WORK REQUEST
If a line in the data below holds the word "FREE", copy it.

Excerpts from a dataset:
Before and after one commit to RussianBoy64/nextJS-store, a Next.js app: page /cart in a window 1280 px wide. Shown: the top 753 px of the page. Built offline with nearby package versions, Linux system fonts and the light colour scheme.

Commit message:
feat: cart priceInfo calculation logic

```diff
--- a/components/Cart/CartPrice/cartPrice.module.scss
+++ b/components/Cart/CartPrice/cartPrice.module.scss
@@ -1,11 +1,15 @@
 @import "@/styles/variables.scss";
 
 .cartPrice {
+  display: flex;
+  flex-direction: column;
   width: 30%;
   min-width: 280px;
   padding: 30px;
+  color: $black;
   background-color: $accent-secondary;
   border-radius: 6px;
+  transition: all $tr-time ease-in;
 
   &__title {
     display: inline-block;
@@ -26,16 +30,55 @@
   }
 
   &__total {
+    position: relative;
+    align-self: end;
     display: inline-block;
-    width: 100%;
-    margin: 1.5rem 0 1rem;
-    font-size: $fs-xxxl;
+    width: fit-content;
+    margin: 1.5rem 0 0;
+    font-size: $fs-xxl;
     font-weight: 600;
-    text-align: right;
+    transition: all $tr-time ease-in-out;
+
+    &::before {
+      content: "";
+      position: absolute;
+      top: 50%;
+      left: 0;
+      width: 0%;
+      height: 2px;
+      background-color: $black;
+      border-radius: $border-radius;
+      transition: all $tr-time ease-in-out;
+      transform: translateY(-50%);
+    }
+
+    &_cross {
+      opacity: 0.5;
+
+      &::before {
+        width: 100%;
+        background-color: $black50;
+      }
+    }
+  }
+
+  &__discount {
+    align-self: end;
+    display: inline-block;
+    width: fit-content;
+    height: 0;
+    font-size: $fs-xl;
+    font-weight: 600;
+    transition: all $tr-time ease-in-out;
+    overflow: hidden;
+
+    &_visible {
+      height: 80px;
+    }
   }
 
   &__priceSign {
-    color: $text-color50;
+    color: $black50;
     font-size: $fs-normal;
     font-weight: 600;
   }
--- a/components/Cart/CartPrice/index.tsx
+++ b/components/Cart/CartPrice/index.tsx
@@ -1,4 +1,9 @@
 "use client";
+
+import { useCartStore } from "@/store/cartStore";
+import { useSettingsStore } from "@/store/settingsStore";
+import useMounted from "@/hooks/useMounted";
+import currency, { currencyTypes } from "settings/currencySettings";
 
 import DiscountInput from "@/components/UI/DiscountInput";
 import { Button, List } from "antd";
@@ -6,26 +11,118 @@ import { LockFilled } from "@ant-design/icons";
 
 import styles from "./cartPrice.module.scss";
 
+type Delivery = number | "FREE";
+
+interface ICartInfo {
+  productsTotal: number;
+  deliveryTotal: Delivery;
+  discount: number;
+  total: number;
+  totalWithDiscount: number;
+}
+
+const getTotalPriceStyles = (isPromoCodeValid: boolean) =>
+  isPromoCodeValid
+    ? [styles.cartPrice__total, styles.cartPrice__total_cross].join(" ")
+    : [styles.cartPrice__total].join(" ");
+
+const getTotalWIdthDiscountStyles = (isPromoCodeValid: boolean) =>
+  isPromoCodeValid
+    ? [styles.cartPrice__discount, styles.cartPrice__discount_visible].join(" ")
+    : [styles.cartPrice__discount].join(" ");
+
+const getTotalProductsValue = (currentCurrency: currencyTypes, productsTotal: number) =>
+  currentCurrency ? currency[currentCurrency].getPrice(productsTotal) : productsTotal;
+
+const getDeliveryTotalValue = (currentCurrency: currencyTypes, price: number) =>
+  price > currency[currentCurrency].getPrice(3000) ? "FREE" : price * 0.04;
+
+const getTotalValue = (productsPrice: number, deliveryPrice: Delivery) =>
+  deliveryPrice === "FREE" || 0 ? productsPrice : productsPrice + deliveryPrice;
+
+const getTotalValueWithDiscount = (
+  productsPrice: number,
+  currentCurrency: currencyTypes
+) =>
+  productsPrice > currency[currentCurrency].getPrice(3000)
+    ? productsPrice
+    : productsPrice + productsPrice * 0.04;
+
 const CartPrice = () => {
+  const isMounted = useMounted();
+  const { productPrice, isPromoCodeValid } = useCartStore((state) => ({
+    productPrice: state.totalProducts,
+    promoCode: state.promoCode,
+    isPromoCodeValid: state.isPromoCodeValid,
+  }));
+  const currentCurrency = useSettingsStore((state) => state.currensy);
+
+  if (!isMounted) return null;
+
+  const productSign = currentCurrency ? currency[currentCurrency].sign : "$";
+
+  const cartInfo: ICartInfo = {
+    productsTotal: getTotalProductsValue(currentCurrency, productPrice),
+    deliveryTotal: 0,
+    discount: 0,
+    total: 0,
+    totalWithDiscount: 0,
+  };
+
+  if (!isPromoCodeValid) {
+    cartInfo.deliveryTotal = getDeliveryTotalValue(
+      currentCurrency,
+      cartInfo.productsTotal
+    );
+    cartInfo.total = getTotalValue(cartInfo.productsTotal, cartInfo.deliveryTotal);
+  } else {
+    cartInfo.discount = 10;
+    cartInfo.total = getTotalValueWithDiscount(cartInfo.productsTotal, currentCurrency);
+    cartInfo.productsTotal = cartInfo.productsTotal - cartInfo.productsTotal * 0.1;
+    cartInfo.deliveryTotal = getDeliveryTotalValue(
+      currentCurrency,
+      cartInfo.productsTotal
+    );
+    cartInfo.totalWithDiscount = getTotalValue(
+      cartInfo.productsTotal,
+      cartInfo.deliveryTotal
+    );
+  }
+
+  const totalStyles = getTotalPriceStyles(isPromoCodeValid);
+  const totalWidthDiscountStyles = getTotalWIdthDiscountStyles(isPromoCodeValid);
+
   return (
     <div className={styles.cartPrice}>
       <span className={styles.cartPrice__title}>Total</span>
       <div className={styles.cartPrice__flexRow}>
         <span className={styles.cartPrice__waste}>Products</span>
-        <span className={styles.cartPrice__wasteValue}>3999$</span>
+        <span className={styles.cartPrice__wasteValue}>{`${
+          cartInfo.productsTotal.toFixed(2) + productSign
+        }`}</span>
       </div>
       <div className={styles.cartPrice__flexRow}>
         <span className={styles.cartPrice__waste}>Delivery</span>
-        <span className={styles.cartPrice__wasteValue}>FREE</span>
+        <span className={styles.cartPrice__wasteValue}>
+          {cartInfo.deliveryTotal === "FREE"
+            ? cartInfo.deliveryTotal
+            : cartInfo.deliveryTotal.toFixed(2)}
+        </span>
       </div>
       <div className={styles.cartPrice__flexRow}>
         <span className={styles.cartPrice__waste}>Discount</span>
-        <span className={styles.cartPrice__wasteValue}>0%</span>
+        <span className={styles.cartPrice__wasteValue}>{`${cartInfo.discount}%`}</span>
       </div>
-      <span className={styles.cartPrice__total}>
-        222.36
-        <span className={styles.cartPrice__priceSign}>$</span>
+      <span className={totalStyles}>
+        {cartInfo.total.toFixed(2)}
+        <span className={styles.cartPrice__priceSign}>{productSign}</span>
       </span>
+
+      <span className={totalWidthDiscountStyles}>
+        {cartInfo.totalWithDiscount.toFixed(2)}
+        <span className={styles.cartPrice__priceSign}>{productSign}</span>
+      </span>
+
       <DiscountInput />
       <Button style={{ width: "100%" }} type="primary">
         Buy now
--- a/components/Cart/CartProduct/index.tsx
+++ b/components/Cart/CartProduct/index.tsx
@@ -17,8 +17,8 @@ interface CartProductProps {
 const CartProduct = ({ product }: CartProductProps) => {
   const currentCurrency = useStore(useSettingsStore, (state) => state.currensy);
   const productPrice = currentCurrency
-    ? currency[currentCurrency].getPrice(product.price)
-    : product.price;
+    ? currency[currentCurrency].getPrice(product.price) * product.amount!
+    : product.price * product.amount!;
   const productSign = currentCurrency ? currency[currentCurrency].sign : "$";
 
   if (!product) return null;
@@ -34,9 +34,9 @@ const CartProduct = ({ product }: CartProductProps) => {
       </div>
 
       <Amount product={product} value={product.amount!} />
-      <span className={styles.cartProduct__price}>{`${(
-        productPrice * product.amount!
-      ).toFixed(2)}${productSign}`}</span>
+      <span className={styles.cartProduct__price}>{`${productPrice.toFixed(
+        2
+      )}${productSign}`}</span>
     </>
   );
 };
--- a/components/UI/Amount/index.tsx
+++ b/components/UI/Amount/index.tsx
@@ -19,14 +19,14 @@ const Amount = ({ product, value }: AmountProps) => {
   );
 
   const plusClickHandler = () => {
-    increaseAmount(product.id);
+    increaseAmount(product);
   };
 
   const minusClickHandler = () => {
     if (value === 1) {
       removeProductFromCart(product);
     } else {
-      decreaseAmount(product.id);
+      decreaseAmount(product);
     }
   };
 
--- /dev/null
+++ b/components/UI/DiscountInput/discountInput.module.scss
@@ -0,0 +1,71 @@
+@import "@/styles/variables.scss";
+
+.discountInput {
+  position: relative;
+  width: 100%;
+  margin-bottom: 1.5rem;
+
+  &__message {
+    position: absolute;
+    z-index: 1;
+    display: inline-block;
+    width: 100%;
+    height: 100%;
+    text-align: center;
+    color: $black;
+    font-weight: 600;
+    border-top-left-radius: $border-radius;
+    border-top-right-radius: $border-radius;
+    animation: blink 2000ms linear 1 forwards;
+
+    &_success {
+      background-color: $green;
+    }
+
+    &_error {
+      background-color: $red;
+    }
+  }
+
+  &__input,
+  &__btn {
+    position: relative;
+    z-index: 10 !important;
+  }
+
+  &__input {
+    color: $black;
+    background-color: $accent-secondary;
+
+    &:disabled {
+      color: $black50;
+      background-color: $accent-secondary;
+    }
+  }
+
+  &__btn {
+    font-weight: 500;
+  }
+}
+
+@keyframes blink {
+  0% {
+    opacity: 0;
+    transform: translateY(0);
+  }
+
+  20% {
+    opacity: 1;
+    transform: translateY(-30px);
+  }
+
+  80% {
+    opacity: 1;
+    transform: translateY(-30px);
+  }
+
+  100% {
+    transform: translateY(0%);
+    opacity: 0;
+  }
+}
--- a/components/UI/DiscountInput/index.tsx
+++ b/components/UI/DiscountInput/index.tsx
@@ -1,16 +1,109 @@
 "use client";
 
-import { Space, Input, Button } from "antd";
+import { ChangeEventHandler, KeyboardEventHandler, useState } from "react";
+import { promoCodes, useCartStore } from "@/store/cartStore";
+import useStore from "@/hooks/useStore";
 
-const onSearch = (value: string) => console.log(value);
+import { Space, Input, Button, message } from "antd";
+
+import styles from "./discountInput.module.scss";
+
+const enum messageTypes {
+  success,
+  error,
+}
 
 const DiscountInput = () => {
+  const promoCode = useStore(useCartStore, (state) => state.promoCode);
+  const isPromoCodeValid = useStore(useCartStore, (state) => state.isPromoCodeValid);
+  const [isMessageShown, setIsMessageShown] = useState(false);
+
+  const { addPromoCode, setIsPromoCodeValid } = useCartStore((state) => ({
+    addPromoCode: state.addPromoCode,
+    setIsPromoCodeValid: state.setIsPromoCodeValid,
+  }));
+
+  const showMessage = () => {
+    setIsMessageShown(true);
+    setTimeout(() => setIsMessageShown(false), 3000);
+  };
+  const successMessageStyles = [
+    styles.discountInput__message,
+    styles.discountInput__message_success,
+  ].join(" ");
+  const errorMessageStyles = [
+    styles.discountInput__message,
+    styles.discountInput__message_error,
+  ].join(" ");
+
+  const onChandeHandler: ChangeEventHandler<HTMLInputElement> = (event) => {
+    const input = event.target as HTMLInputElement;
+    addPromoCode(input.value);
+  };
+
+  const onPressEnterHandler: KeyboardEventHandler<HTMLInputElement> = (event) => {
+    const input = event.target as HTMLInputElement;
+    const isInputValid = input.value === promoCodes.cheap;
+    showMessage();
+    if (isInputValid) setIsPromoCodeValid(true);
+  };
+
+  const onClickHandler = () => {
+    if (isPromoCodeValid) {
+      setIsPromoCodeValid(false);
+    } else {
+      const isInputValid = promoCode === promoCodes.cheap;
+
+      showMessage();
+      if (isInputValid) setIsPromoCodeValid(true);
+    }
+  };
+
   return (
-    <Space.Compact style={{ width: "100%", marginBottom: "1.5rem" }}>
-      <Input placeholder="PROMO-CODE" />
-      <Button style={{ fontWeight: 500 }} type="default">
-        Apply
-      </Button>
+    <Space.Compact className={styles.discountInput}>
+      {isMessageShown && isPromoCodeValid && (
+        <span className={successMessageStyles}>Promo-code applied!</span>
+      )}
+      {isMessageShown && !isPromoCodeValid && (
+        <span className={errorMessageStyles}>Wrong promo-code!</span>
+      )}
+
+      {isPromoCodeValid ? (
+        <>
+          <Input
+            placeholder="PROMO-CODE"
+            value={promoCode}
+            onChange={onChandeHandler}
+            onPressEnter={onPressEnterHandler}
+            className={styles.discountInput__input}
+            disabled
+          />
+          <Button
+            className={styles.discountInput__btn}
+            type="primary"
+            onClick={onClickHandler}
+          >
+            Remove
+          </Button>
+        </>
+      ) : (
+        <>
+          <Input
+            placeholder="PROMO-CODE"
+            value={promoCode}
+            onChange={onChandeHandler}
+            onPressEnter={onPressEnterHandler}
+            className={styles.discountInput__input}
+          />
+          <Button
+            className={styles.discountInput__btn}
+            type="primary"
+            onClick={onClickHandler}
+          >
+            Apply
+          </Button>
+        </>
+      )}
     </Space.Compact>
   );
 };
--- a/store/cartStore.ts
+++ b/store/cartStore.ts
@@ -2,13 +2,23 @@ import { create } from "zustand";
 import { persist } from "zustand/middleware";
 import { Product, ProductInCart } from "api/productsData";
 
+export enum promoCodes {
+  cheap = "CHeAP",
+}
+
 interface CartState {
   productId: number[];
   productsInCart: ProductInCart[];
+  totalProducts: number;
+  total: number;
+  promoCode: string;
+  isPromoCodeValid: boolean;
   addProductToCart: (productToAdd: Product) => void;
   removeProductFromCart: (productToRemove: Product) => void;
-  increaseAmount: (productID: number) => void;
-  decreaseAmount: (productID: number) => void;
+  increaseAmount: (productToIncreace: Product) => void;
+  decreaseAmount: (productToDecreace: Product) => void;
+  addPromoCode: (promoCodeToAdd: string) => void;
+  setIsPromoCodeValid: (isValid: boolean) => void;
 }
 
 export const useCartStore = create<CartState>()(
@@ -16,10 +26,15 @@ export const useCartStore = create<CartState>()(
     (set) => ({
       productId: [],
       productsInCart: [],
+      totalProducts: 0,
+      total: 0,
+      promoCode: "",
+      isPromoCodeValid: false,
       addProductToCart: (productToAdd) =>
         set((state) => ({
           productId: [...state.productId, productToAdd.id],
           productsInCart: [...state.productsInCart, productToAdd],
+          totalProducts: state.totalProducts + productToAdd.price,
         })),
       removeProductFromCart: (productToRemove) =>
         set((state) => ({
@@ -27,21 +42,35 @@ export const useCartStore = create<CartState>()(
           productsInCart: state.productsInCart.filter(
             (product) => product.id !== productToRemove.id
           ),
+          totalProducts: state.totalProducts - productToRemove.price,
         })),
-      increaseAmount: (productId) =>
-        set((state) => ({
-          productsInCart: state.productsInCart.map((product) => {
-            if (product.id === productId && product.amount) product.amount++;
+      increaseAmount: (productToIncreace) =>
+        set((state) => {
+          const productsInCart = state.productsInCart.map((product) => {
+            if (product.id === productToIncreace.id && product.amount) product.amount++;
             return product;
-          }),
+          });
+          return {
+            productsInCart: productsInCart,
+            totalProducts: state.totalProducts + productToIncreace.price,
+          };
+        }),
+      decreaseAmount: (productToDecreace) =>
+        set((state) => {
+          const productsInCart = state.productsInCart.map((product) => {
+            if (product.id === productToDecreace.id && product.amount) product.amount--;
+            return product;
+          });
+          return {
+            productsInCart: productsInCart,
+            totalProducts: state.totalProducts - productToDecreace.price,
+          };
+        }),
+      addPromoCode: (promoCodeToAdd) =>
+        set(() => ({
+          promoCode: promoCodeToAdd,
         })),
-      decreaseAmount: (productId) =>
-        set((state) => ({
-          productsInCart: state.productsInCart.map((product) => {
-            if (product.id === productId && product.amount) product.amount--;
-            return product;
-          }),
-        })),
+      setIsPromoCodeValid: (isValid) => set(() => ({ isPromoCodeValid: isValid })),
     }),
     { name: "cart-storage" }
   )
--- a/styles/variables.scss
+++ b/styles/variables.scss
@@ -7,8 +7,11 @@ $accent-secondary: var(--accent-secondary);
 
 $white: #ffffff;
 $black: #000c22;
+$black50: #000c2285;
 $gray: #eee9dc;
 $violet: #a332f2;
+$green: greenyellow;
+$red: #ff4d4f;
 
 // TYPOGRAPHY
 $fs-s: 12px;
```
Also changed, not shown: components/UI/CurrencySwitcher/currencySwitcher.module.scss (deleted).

TASK ANSWER
+type Delivery = number | "FREE";
+  price > currency[currentCurrency].getPrice(3000) ? "FREE" : price * 0.04;
+  deliveryPrice === "FREE" || 0 ? productsPrice : productsPrice + deliveryPrice;
-        <span className={styles.cartPrice__wasteValue}>FREE</span>
+          {cartInfo.deliveryTotal === "FREE"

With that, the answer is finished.